Near Ata-Darvoza Gate, at the entrance to Ichan-Kala (“Inner Town”) there is a small square that developed in front of the southern walls of Kunya-Ark Citadel. Here, the construction of Muhammad Aminkhan Madrassah was completed in 1855. Its majestic portal, two-storey arched outhouses and corner guldasta towers are covered with decorative majolica. Adjoining the madrassah, stands the unfinished blue Kalta-Minor Minaret, which was a part of the monumental complex of the higher Muslim school. It was intended as the highest minaret in Central Asia. Though Muhammad Aminkhan did not manage to complete the minaret, his madrassah really became the biggest in Khorezm and neighboring countries. Muhammad Aminkhan reigned for only 10 years, and he spent these years in victorious military campaigns. The rich war trophies enabled the conceited khan to allot a lot of money on construction of the buildings that were to immortalize his eminence and wisdom.

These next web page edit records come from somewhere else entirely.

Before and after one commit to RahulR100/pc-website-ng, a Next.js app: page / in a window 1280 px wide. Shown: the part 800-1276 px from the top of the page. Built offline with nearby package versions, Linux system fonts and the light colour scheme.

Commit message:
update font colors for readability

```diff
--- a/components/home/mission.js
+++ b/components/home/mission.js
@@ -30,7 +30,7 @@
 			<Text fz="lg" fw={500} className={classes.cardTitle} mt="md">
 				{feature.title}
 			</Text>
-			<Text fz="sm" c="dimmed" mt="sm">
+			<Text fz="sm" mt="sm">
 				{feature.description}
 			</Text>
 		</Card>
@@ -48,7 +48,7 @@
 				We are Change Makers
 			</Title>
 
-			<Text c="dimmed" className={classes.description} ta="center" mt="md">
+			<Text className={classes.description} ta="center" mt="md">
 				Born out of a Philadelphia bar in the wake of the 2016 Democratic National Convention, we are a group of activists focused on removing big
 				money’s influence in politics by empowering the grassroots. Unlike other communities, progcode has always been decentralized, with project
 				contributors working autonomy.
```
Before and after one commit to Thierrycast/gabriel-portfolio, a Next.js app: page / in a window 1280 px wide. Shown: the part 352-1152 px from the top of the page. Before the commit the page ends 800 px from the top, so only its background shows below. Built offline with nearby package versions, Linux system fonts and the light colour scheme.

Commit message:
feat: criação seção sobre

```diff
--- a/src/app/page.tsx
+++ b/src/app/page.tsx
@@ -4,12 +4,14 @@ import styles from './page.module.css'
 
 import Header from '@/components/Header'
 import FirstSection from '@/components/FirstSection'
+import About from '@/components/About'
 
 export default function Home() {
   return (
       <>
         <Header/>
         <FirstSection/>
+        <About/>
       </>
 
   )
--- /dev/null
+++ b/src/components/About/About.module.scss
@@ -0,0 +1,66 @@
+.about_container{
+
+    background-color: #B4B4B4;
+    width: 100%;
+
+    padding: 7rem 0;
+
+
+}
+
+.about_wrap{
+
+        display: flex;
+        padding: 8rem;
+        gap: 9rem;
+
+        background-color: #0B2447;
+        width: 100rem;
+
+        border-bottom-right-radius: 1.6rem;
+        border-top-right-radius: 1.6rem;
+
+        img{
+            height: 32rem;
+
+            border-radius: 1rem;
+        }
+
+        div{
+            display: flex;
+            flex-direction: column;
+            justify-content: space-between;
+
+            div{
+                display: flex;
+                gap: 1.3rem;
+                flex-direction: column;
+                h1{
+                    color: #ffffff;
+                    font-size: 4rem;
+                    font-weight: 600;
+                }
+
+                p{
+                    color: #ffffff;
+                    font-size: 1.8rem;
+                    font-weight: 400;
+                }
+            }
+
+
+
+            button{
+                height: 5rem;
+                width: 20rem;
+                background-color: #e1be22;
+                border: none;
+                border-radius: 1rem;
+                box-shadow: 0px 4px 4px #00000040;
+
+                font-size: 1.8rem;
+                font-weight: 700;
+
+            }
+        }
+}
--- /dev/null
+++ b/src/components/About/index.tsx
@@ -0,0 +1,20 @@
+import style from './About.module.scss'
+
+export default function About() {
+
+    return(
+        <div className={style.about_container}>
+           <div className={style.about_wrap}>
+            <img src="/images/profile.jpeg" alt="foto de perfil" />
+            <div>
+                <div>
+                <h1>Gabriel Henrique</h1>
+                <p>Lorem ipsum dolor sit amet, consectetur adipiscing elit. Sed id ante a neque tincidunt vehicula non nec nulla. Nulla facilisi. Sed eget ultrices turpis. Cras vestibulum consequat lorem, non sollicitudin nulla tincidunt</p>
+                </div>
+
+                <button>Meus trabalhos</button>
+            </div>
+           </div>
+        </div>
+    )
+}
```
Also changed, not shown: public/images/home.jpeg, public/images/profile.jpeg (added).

One hundred and twenty-five hujra cells surround the yard of the madrassah. Each cell on the ground floor comprises some back rooms, whereas the cells located in the second story have loggias. Four large arched peshtak portals face the yard. In the madrassah there were also a few darskhona lecture halls, a mosque and a large number of service rooms. Decorating the outside and inside facades of the madrassah, the craftsmen seemed to have competed with each other for the best patterns to embody the then prevailing ideals of beauty and perfection. The wide variety of high-quality mosaic and majolica patterns of the madrassah is really amazing.
Students and teachers of the madrassah could enjoy quite comfortable accommodation for that period of time – the mid-19th century. In some vakuf documents there were mentioned very large sums of money that were allotted for board and lodging of 260 students of the madrassah, its two mutavalli and five ahund teachers, an imam, two servants and even a barber.
On the portal of the madrassah, above the arch, there is an inscription in Arabic. Praising Khiva’s khan, it says ‘This wonderful building will be eternally pleasing the next generations…’ Indeed, the workmanship of the masons who accomplished excellent brickwork on gunch mortar helped the building of the madrassah be beyond the destructive effect of the time.